Fascism extols political violence. With the possible exception of the ”Redeemers” after Reconstruction (White southerners who used violence to undo the rights won by the formerly enslaved), violent anti-government movements in the United States have always been at the political fringes. Other violent domestic groups, the Weather Underground of the 1960s, the Ku Klux Klan of the Civil Rights era, Puerto Rican nationalists, and pro-German sympathizers in the 1930s were never going to seize power. But, today, those who approve violence as a means to achieve political ends are not a small minority of the American body politic.
A poll taken shortly after the January 6 insurrection at the Capitol found that 45 percent of Republicans backed the rioters. A Twitter thread that argues the January 6 protestors were right to believe that Trump was cheated in the election and justified to use violence to right that wrong received the endorsement of Donald Trump, Jr. and was read on Fox News by Tucker Carlson. This is the same Tucker Carlson, by the way, who is spending this week cozying up to Hungary’s autocratic leader, Viktor Orbán.
The “Big Lie” is Trump’s functional equivalent of Hitler’s stab-in-the-back myth — the idea the German Army did not lose World War I but was betrayed by Jews and weak politicians at home.
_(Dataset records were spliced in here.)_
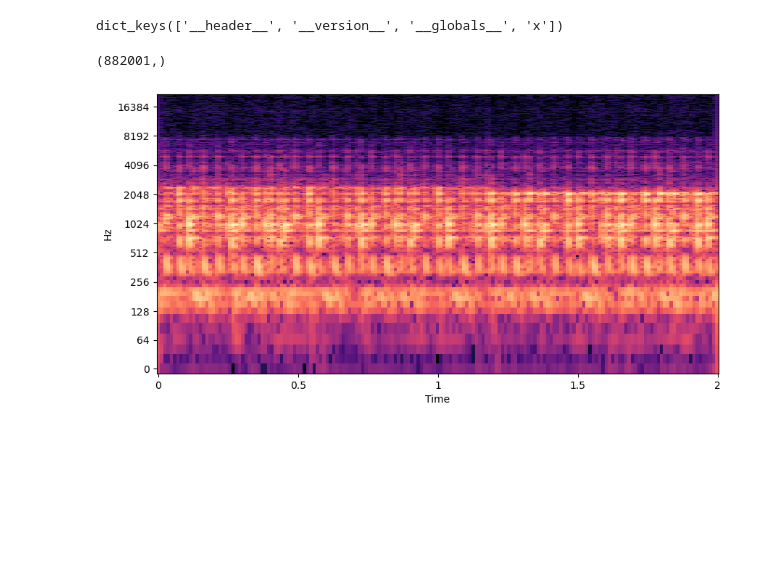
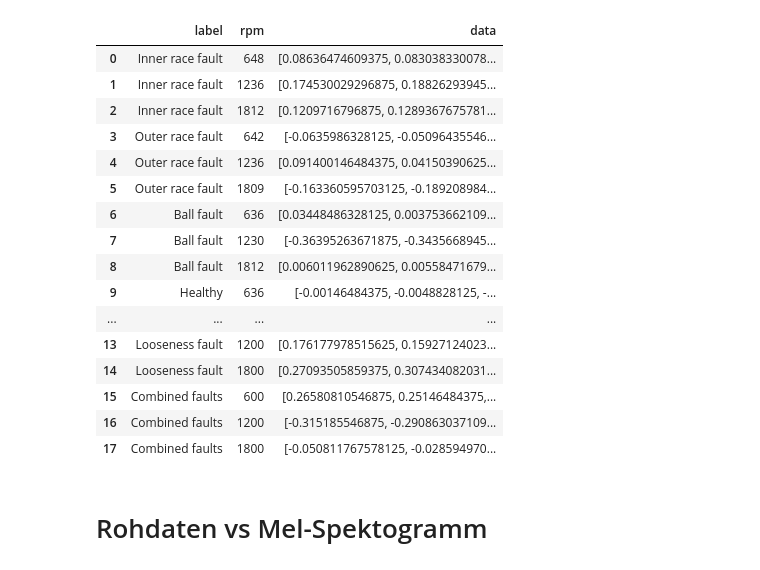
Before and after one commit to DerBaul/kugellagerUnterscheiden, a Jupyter notebook: versuch2/versuch2.ipynb, the cells around one changed output. Drawn from its saved outputs; the diff is of its cells as text; code cells hidden in the pictures; blank space fills up the shorter version.

```diff
--- a/versuch2/versuch2.ipynb
+++ b/versuch2/versuch2.ipynb
@@ -10,8 +53,8 @@ from pathlib import Path
 # %%
 SR = 44100 #Samplerate
-DATA_DIR = Path("data/Datasets 1- Data acquisition using the stethoscope")
+DATA_DIR = "data/Datasets 1- Data acquisition using the stethoscope"
 # %%
-data
+data = []
 c11 = loadmat(DATA_DIR+"/Case 1 - Inner race fault/First speed - 648 rpm.mat")
 c12 = loadmat(DATA_DIR+"/Case 1 - Inner race fault/Second speed - 1236rpm.mat")
 c13 = loadmat(DATA_DIR+"/Case 1 - Inner race fault/Third speed - 1812rpm.mat")
@@ -35,7 +78,3 @@ c53 = loadmat(DATA_DIR+"/Case 5 - Looseness fault/6-Looseness-1800rpm.mat")
 c61 = loadmat(DATA_DIR+"/Case 6 - Combined faults (Inner, outer, ball)/6-Combined-600rpm.mat")
 c62 = loadmat(DATA_DIR+"/Case 6 - Combined faults (Inner, outer, ball)/6-Combined-1200rpm.mat")
 c63 = loadmat(DATA_DIR+"/Case 6 - Combined faults (Inner, outer, ball)/6-Combined-1800rpm.mat")
-
-print(data.keys())
-# %% [output]
-dict_keys(['__header__', '__version__', '__globals__', 'x'])
@@ -49,16 +81,44 @@ def segment_signal(signal, sr, segment_duration=1.0):
-# %%
-# Finde die eigentliche Signalvariable (nicht __header__ etc.)
-signal = np.squeeze(data["x"])
-
-print(signal.shape)
-# %% [output]
-(882001,)
-# %%
-signal_short = signal[:2 * SR]
-S = np.abs(librosa.stft(signal_short, n_fft=2048, hop_length=512))
-S_db = librosa.amplitude_to_db(S, ref=np.max)
-plt.figure(figsize=(10, 5))
-librosa.display.specshow(S_db, sr=SR, x_axis="time", y_axis="log")
-plt.show()
-# %% [output]
-[figure, removed]
+# %%
+data_list = [
+    {"label": "Inner race fault", "rpm": 648, "data": c11["x"].flatten()},
+    {"label": "Inner race fault", "rpm": 1236, "data": c12["x"].flatten()},
+    {"label": "Inner race fault", "rpm": 1812, "data": c13["x"].flatten()},
+    {"label": "Outer race fault", "rpm": 642, "data": c21["x"].flatten()},
+    {"label": "Outer race fault", "rpm": 1236, "data": c22["x"].flatten()},
+    {"label": "Outer race fault", "rpm": 1809, "data": c23["x"].flatten()},
+    {"label": "Ball fault", "rpm": 636, "data": c31["x"].flatten()},
+    {"label": "Ball fault", "rpm": 1230, "data": c32["x"].flatten()},
+    {"label": "Ball fault", "rpm": 1812, "data": c33["x"].flatten()},
+    {"label": "Healthy", "rpm": 636, "data": c41["x"].flatten()},
+    {"label": "Healthy", "rpm": 1230, "data": c42["x"].flatten()},
+    {"label": "Healthy", "rpm": 1812, "data": c43["x"].flatten()},
+    {"label": "Looseness fault", "rpm": 600, "data": c51["x"].flatten()},
+    {"label": "Looseness fault", "rpm": 1200, "data": c52["x"].flatten()},
+    {"label": "Looseness fault", "rpm": 1800, "data": c53["x"].flatten()},
+    {"label": "Combined faults", "rpm": 600, "data": c61["x"].flatten()},
+    {"label": "Combined faults", "rpm": 1200, "data": c62["x"].flatten()},
+    {"label": "Combined faults", "rpm": 1800, "data": c63["x"].flatten()},
+]
+
+df = pd.DataFrame(data_list)
+df
+# %% [output]
+|  | label | rpm | data |
+| 0 | Inner race fault | 648 | [0.08636474609375, 0.083038330078... |
+| 1 | Inner race fault | 1236 | [0.174530029296875, 0.18826293945... |
+| 2 | Inner race fault | 1812 | [0.1209716796875, 0.1289367675781... |
+| 3 | Outer race fault | 642 | [-0.0635986328125, -0.05096435546... |
+| 4 | Outer race fault | 1236 | [0.091400146484375, 0.04150390625... |
+| 5 | Outer race fault | 1809 | [-0.163360595703125, -0.189208984... |
+| 6 | Ball fault | 636 | [0.03448486328125, 0.003753662109... |
+| 7 | Ball fault | 1230 | [-0.36395263671875, -0.3435668945... |
+| 8 | Ball fault | 1812 | [0.006011962890625, 0.00558471679... |
+| 9 | Healthy | 636 | [-0.00146484375, -0.0048828125, -... |
+| ... | ... | ... | ... |
+| 13 | Looseness fault | 1200 | [0.176177978515625, 0.15927124023... |
+| 14 | Looseness fault | 1800 | [0.27093505859375, 0.307434082031... |
+| 15 | Combined faults | 600 | [0.26580810546875, 0.25146484375,... |
+| 16 | Combined faults | 1200 | [-0.315185546875, -0.290863037109... |
+| 17 | Combined faults | 1800 | [-0.050811767578125, -0.028594970... |
+# %% [markdown]
+# Rohdaten vs Mel-Spektogramm
```
Also changed, not shown: parts of 27 cells of this notebook, 1 other file.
Similarly, the January 6 unsuccessful coup becomes either analogous to Hitler’s failed Beer Hall Putsch in 1923 and/or the Reichstag fire, the Nazi pretext for the total seizure of power in 1933. Most dispiriting of all is the elevation of insurrectionist Ashli Babbitt into a martyr reminiscent of Horst Wessel, whose shooting death at the hands of Communists in 1930 became a cause célèbre for the Nazis.
Babbitt was slain as she stormed the door in the Capitol that protected members of Congress. Trump called her an “innocent, wonderful, incredible woman” and her co-insurrectionists “great people.” Trump even suggested that Babbitt had been shot by the personal-security detail for a high-ranking member of Congress. “I’ve heard also that it was the head of security for a certain high official. A Democrat. It’s gonna come out,” he said. Trump probably has no idea who Horst Wessel was, but he is engaging in the same manipulation of events the Nazis used on their way to power.
In 1933, leading German politicians, not themselves Nazis, and members of Germany’s economic elite abetted Hitler’s rise to power because they believed they could control the Nazi leader for their own purposes. They were wrong, as Benjamin Carter Hett shows in The Death of Democracy: Hitler’s Rise to Power and the Downfall of the Weimar Republic. Many of those conservative politicians soon fell victim to the Nazi regime they helped install. Equally wrong are all those Republican politicians and big-money backers of the “Big Lie” who believe they can control Trump and the movement Trump has unleashed. They may learn when the fascists come to power — Trump or someone after him — that only the true believers are safe. And, when that lesson is learned, it will be too late to seek redemption at the polls because those political leaders will have aided — inadvertently or not — the new American fascist dictator in the destruction of the nation’s electoral system.
Posted August 6, 2021